### YOUR OBJECTIVE
Using the data below, show every line where the word "ExecuteLUT" occurs.

━━━━

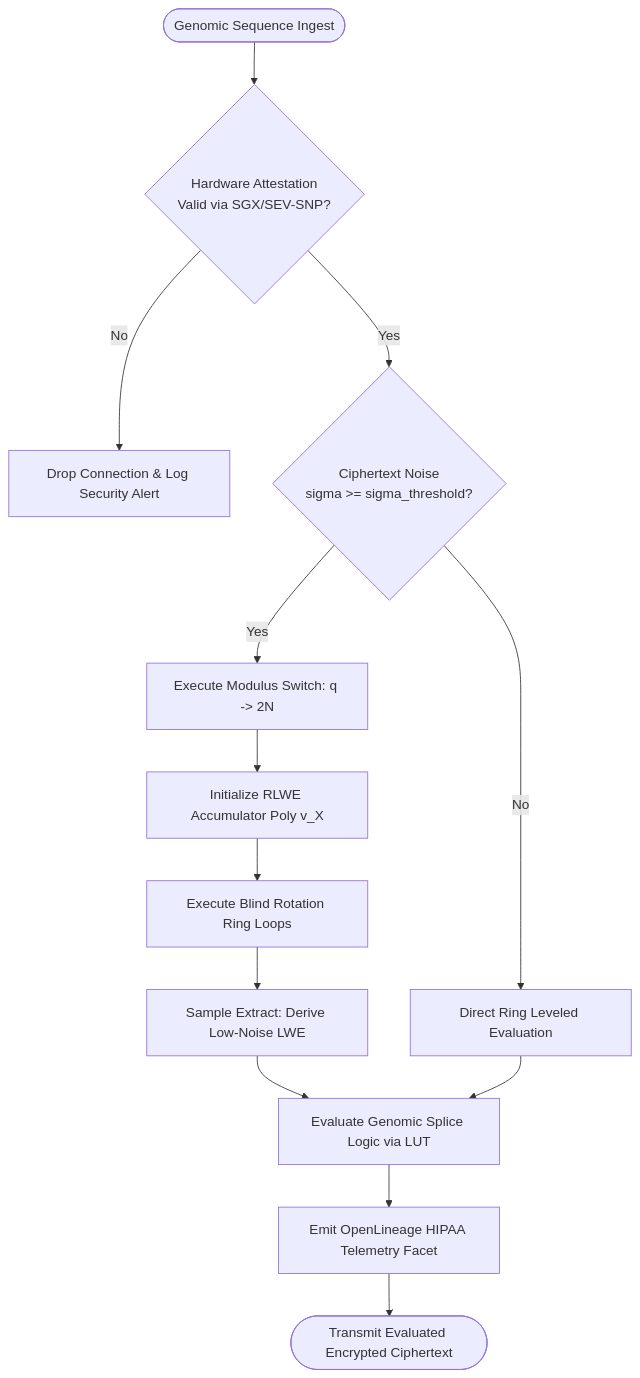
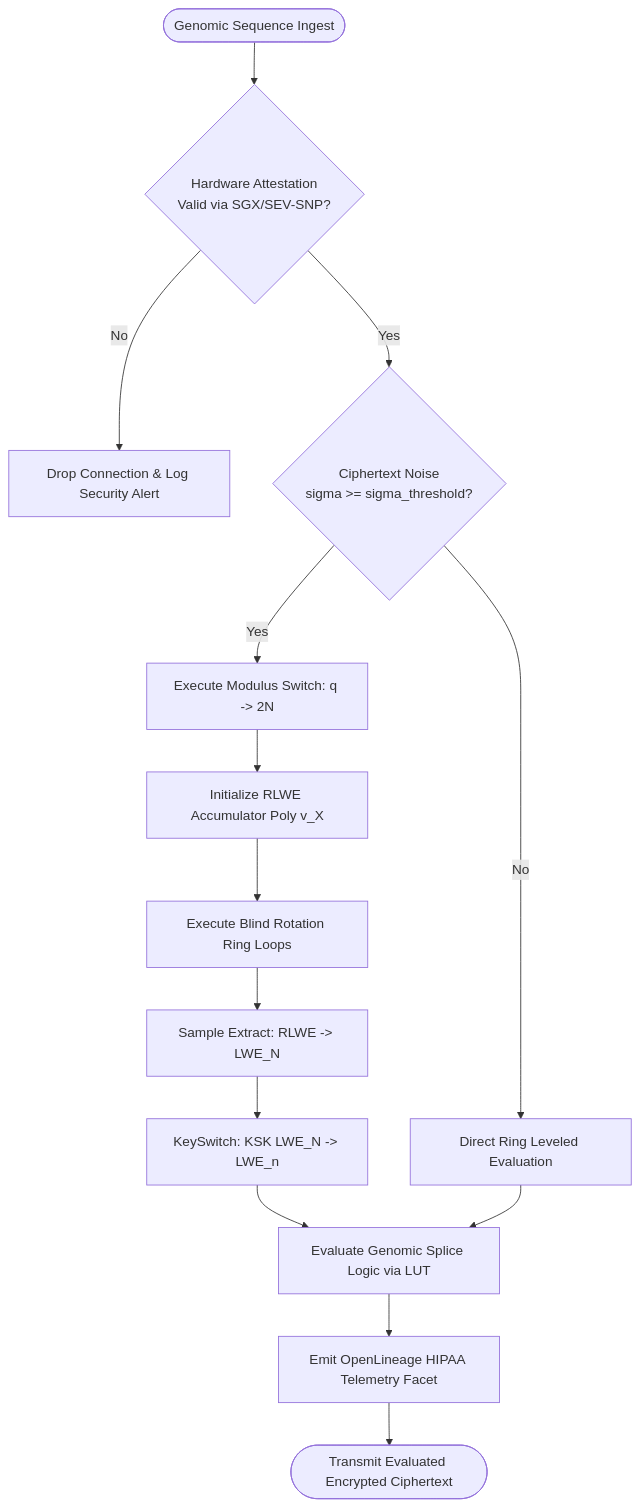
One commit to Amit1092tiwari/hyperscale-system-blueprints changed the third of 3 diagrams in dispatches/day_dispatch_2026-10-17-10-37-17.md. Above: the diagram before and after it, drawn with Mermaid. The commit also changed other lines of this file and 2 other files, not shown here.

Commit message:
docs(tfhe): document sample extraction simulation bridge and post-PBS keyswitch transition

````diff
--- a/dispatches/day_dispatch_2026-10-17-10-37-17.md
+++ b/dispatches/day_dispatch_2026-10-17-10-37-17.md
@@ -245,18 +269,19 @@
 ```mermaid
 flowchart TD
     Start([Genomic Sequence Ingest]) --> AttestCheck{Hardware Attestation<br/>Valid via SGX/SEV-SNP?}
     AttestCheck -- No --> Terminate[Drop Connection & Log Security Alert]
     AttestCheck -- Yes --> NoiseCheck{Ciphertext Noise<br/>sigma >= sigma_threshold?}
     
     NoiseCheck -- Yes --> ModSwitch[Execute Modulus Switch: q -> 2N]
     ModSwitch --> InitAcc[Initialize RLWE Accumulator Poly v_X]
     InitAcc --> BlindRot[Execute Blind Rotation Ring Loops]
-    BlindRot --> SampleExt[Sample Extract: Derive Low-Noise LWE]
-    SampleExt --> ExecuteLUT[Evaluate Genomic Splice Logic via LUT]
+    BlindRot --> SampleExt["Sample Extract: RLWE -> LWE_N"]
+    SampleExt --> KeySwitch["KeySwitch: KSK LWE_N -> LWE_n"]
+    KeySwitch --> ExecuteLUT[Evaluate Genomic Splice Logic via LUT]
     
     NoiseCheck -- No --> FastPath[Direct Ring Leveled Evaluation]
     FastPath --> ExecuteLUT
     
     ExecuteLUT --> AuditEmit[Emit OpenLineage HIPAA Telemetry Facet]
     AuditEmit --> EmitOutput([Transmit Evaluated Encrypted Ciphertext])
 ```
````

━━━━

### YOUR RESPONSE
-    SampleExt --> ExecuteLUT[Evaluate Genomic Splice Logic via LUT]
+    KeySwitch --> ExecuteLUT[Evaluate Genomic Splice Logic via LUT]
     FastPath --> ExecuteLUT
     ExecuteLUT --> AuditEmit[Emit OpenLineage HIPAA Telemetry Facet]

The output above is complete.